The Word For World is Still Forest is a collected homage to Le Guin, (which riffs off Le Guin’s title for her novel The Word for World is Forest). In it Pedro Neves Marques talks about confrontational alteriority; the way we are changed, and our seeing changed, by being seen by another, or our appearance before others. In the rewilded novel, we occupy this space between, to notice the refracting lights of alteriority, the prisms of light and their productive collisions.
This puts me in mind of the dynamic space of an oral storytelling, the interaction of teller and listener, in the space around a campfire. Chthulu instead calls for interactive tellings, embodied events of communication, and uncertainty (the sure voice is a suspicious one) in its multiplicitous voices (no more disembodied voices from the clouds). The rewilded novel would mimic this dynamism, building worlds out of the refractions, using mediations as fodder. The rewilded novel could be a space for the sharing-with and the being-changed-by, rather than colonial, imperial approaches to knowing the other. The aim should not be the impossible inhabitation of nonhuman worlds, but to assert our place in the web of things, and share what it looks like from there, what it feels like to receive the gaze of the nonhuman other, and to witness without understanding, a nonhuman logic. To express the feeling of embodiment that comes with being witnessed by another.
The rewilded novel should make something of the failure of translation instead of shying away from it (or like Baker, being disgusted by it). Like two people who speak very little of each other’s language and can’t fully understand each other, but still must attempt to communicate; we must form a pidgin language with the other animals. This language would not be a neat transferal of meaning, but a product of collision, a thing worthy of an inquiry of its own: the domain of the rewilded novel.
There is a moral necessity to this endeavour, and a hope in it that is not inherent but is imperative. In order to reshape the paradigm dominated by narratives of the white male human, to disrupt His homogenising gaze, we must try. And the new narratives we build can change the way we relate to the world. These stories are attempts at reconciliation, and a commitment to ongoingness. Rewilding the novel is an approach to considering relations between embodied beings, the many species and interiorities that exist on Earth, to try holding the shards of glass up to the sun. The rewilded novel is a medicine bundle, sacred and good for healing, a counter to dominant phallic story. It is a space for ourselves with other subjects, and for our particular, powerful relations.

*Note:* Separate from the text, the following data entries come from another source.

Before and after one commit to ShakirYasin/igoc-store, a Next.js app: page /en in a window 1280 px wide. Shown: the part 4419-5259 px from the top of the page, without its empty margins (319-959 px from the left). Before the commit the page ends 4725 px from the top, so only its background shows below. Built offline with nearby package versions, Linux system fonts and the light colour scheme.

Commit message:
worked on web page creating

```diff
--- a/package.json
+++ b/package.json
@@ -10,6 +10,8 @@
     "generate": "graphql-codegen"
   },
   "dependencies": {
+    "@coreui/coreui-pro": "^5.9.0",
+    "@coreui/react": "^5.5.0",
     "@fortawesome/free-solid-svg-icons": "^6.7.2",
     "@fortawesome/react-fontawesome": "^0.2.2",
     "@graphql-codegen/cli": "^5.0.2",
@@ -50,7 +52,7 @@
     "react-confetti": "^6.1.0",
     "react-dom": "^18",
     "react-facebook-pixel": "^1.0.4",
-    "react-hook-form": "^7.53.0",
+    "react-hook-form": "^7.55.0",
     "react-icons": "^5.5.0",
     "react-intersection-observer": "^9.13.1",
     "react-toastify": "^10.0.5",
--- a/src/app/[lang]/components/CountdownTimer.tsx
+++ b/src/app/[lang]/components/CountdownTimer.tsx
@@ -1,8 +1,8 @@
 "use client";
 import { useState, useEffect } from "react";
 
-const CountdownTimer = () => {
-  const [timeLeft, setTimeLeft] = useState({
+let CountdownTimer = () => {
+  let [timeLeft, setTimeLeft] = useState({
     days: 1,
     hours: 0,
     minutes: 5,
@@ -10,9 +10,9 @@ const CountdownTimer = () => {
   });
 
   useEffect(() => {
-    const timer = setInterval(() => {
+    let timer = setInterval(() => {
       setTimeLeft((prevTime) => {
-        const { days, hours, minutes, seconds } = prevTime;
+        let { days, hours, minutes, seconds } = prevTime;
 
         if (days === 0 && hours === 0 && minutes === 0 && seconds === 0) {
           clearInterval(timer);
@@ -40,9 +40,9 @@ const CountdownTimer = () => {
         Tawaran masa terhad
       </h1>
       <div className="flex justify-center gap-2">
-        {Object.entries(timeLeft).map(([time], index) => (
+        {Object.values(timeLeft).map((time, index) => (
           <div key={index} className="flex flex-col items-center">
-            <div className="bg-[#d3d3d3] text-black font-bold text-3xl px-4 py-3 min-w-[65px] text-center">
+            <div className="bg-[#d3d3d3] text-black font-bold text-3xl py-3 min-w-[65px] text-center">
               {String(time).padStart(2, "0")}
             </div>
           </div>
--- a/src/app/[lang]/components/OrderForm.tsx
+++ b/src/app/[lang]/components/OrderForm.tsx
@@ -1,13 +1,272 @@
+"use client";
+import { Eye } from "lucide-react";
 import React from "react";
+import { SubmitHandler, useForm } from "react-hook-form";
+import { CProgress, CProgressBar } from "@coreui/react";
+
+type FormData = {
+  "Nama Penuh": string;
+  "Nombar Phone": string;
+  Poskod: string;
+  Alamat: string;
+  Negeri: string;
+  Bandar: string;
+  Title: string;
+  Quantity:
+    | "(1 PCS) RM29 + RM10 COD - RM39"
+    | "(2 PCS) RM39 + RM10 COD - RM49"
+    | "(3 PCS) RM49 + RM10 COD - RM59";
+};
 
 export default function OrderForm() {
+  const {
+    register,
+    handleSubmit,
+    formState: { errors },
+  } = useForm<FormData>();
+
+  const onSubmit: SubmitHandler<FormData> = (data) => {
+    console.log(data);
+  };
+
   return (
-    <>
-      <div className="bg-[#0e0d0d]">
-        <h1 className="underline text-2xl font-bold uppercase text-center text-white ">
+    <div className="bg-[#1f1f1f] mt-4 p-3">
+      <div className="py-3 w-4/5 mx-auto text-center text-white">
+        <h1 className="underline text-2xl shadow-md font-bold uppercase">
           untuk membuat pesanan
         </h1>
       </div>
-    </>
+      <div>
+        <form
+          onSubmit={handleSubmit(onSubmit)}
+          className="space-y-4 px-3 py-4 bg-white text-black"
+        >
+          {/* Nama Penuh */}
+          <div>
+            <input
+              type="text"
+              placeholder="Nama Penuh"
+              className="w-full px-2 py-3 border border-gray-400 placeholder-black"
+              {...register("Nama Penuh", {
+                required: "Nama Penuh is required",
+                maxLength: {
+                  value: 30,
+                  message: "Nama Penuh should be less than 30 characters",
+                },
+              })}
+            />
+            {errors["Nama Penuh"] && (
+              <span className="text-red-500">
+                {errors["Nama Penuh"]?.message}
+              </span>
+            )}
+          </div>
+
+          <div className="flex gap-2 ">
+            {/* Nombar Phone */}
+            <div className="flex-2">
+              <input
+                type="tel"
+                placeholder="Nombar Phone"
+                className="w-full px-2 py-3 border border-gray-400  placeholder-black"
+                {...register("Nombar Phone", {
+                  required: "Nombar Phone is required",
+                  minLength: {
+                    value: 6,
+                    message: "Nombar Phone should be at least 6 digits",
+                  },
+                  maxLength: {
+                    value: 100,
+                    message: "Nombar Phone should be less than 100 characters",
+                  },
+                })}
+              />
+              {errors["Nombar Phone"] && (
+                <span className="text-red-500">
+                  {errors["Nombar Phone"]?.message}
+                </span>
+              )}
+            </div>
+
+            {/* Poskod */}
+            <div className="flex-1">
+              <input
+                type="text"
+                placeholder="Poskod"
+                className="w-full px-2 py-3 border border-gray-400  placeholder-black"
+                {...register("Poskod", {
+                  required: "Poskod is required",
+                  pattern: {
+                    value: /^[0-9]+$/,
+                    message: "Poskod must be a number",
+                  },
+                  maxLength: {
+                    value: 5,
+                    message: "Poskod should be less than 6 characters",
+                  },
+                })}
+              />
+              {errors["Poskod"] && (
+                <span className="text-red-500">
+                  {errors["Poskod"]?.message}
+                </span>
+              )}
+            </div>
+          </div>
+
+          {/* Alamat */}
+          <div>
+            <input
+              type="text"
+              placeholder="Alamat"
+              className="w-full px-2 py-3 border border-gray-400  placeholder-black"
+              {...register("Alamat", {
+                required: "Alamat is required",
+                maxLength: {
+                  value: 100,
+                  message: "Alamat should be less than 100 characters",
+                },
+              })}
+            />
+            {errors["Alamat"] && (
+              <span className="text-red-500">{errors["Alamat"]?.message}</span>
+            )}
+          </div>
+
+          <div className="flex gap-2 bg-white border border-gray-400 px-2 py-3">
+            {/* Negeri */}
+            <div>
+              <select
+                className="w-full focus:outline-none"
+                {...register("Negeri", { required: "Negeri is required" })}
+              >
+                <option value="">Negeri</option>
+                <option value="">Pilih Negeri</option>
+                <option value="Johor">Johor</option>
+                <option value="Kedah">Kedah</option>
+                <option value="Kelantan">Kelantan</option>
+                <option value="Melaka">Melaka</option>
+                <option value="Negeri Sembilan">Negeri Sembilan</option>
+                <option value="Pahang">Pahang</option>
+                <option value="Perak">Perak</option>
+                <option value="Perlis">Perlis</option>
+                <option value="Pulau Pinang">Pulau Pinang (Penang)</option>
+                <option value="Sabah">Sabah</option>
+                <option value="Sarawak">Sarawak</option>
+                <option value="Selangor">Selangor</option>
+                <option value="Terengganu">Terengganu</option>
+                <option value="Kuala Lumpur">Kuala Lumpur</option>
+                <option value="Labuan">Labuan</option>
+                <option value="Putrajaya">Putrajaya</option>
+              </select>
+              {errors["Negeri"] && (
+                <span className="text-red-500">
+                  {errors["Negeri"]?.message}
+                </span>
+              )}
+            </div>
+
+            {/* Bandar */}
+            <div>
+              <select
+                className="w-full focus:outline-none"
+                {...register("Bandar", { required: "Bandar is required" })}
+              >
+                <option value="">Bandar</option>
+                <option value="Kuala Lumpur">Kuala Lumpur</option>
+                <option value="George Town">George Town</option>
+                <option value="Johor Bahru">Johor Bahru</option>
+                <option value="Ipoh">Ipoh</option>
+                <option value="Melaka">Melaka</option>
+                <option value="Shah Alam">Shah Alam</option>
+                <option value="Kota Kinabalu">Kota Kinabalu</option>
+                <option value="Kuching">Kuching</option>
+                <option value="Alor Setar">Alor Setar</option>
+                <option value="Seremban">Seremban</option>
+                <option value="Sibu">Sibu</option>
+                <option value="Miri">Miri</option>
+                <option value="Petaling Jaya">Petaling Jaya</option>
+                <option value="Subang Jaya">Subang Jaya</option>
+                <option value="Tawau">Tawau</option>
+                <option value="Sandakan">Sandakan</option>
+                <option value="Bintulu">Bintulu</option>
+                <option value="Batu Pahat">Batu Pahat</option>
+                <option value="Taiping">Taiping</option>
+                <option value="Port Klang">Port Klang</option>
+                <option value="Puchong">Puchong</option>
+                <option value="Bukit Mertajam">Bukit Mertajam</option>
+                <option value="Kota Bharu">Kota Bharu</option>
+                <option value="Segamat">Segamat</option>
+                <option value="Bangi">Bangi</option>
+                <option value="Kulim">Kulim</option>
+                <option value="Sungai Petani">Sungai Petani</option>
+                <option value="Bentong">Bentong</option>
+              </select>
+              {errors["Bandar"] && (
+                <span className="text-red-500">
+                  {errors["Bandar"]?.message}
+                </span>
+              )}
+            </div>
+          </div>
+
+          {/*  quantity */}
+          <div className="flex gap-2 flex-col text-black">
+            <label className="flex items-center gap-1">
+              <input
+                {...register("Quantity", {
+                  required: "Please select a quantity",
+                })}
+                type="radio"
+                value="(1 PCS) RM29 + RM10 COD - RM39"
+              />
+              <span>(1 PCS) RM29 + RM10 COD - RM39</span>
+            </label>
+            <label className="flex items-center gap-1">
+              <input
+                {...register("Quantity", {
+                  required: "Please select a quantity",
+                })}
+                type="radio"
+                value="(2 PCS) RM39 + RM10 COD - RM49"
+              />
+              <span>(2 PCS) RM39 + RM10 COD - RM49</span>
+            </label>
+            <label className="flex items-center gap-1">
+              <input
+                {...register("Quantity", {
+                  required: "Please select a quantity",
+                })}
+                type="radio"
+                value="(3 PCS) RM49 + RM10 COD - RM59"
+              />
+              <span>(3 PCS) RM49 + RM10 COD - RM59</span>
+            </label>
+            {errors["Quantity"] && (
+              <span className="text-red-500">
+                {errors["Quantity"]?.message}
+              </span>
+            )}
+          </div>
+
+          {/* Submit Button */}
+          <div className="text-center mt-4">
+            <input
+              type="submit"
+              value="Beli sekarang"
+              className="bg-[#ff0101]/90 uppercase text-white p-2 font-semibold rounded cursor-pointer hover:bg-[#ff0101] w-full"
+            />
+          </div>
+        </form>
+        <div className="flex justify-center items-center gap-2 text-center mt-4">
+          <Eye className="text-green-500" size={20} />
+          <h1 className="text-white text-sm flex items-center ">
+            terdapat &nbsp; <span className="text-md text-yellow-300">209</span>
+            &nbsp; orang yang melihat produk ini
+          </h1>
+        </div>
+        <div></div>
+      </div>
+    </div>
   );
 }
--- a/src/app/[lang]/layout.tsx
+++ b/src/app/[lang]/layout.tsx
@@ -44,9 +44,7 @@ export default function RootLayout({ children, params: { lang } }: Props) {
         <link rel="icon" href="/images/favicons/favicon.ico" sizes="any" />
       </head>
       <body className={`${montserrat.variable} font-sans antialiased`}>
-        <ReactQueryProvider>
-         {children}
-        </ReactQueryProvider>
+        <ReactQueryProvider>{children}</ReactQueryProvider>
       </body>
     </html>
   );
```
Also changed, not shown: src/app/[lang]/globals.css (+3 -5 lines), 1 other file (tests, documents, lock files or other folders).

Graffiti artwork by Phlegm
Our ‘Rewilding the Novel’ series continues next week with an essay by Richard Smyth.